### Action item
Where a line in the records below includes "label", pull that line out.

### Task data
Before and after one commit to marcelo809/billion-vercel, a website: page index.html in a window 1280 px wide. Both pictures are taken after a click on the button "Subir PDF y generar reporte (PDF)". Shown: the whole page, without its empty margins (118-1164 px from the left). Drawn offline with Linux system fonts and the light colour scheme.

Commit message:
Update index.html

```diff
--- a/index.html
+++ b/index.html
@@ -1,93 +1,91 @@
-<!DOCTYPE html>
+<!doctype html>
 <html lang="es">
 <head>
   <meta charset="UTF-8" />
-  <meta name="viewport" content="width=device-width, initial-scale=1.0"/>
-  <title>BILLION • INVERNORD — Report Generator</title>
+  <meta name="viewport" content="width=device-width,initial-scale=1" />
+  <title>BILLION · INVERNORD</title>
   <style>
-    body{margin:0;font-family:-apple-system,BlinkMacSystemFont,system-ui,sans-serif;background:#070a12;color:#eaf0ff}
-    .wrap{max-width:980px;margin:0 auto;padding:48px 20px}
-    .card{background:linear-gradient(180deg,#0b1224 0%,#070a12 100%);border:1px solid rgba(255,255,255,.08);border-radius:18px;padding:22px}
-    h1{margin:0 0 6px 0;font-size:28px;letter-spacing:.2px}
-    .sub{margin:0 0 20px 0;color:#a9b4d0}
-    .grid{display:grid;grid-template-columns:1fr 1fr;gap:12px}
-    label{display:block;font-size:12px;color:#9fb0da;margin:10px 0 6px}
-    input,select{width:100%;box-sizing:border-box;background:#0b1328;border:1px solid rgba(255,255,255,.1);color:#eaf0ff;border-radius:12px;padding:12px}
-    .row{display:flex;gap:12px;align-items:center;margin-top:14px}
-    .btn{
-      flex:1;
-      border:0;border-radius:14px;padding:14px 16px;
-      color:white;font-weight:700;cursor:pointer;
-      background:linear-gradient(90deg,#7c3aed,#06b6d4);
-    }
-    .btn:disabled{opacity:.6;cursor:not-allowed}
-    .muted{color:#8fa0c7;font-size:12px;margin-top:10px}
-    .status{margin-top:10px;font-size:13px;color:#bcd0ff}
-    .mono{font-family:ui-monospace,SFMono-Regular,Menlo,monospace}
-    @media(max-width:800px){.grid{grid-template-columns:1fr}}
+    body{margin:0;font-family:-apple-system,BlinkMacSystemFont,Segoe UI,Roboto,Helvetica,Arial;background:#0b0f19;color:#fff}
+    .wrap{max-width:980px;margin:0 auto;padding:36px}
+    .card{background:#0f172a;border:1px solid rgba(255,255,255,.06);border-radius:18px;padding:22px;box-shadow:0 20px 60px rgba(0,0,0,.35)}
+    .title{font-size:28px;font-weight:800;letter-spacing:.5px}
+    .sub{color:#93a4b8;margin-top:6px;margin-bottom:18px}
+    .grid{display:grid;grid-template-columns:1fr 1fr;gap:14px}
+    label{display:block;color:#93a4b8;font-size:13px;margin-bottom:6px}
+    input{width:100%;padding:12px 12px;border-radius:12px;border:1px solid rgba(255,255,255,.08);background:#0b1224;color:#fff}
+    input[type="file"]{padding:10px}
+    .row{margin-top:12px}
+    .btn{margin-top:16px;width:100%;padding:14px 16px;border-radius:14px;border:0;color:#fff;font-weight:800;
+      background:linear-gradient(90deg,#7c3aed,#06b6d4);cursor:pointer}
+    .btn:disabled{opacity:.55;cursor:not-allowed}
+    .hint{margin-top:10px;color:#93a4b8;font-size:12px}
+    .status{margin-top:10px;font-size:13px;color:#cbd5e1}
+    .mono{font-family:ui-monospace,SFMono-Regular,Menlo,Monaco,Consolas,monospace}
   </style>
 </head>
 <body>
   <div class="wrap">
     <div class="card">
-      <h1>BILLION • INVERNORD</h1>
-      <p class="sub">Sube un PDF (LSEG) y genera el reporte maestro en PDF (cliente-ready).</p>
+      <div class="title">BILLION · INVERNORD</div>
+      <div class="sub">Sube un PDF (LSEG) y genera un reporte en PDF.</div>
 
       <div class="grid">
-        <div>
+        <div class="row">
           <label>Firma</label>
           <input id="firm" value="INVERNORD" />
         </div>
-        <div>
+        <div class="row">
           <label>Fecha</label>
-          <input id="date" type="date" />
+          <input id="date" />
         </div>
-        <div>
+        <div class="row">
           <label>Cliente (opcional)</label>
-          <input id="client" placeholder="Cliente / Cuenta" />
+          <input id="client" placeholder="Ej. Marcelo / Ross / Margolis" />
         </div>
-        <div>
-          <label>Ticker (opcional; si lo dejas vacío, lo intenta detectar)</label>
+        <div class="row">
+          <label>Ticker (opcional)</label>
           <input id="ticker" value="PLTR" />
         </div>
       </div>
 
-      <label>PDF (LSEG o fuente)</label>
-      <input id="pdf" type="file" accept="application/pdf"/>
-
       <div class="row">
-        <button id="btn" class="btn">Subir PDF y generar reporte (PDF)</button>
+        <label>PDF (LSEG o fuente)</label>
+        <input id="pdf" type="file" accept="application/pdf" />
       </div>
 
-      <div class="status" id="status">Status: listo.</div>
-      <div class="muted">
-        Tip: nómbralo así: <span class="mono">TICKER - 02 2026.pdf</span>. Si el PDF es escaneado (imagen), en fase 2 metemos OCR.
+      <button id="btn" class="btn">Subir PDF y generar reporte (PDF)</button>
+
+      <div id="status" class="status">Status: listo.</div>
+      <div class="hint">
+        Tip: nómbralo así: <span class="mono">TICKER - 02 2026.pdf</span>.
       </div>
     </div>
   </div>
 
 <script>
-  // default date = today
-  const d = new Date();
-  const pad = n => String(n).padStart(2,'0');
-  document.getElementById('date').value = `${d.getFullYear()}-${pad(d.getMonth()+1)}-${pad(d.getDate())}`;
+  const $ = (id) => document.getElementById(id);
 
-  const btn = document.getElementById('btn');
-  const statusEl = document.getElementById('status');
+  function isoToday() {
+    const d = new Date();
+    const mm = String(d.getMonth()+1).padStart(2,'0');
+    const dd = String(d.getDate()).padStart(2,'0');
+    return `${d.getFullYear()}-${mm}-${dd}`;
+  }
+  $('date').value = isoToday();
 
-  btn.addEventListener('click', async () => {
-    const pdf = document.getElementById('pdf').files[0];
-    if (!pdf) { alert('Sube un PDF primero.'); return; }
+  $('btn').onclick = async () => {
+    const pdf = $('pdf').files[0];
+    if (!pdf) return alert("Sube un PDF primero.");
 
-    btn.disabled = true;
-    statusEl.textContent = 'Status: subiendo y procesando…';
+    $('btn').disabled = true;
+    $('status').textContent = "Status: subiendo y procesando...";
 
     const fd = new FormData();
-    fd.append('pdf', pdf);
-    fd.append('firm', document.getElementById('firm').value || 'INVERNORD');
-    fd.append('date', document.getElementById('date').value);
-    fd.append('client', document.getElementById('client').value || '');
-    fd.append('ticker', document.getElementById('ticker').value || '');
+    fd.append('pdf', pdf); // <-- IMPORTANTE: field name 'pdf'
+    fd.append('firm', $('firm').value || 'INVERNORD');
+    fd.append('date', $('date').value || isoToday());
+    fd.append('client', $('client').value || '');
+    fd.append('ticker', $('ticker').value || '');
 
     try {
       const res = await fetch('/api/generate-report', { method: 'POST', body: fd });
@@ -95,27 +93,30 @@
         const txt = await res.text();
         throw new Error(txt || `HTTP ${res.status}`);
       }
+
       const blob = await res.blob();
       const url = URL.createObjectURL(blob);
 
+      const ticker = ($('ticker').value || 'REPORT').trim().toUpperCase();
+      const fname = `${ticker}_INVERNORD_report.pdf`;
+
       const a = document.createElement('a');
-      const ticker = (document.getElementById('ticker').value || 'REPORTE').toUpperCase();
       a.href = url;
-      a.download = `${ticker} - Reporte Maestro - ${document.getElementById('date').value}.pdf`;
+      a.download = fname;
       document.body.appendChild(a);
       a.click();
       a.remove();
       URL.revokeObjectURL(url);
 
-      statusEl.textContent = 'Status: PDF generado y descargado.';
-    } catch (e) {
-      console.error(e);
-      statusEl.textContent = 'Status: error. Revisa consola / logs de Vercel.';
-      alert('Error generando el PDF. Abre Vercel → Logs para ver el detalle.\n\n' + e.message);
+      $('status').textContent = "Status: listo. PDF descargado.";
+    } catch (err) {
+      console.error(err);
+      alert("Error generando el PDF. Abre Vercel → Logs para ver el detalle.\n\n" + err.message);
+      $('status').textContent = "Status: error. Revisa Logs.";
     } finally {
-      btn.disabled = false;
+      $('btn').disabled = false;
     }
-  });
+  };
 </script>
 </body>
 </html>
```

### Expected answer
-    label{display:block;font-size:12px;color:#9fb0da;margin:10px 0 6px}
+    label{display:block;color:#93a4b8;font-size:13px;margin-bottom:6px}
           <label>Firma</label>
           <label>Fecha</label>
           <label>Cliente (opcional)</label>
-          <label>Ticker (opcional; si lo dejas vacío, lo intenta detectar)</label>
+          <label>Ticker (opcional)</label>
-      <label>PDF (LSEG o fuente)</label>
+        <label>PDF (LSEG o fuente)</label>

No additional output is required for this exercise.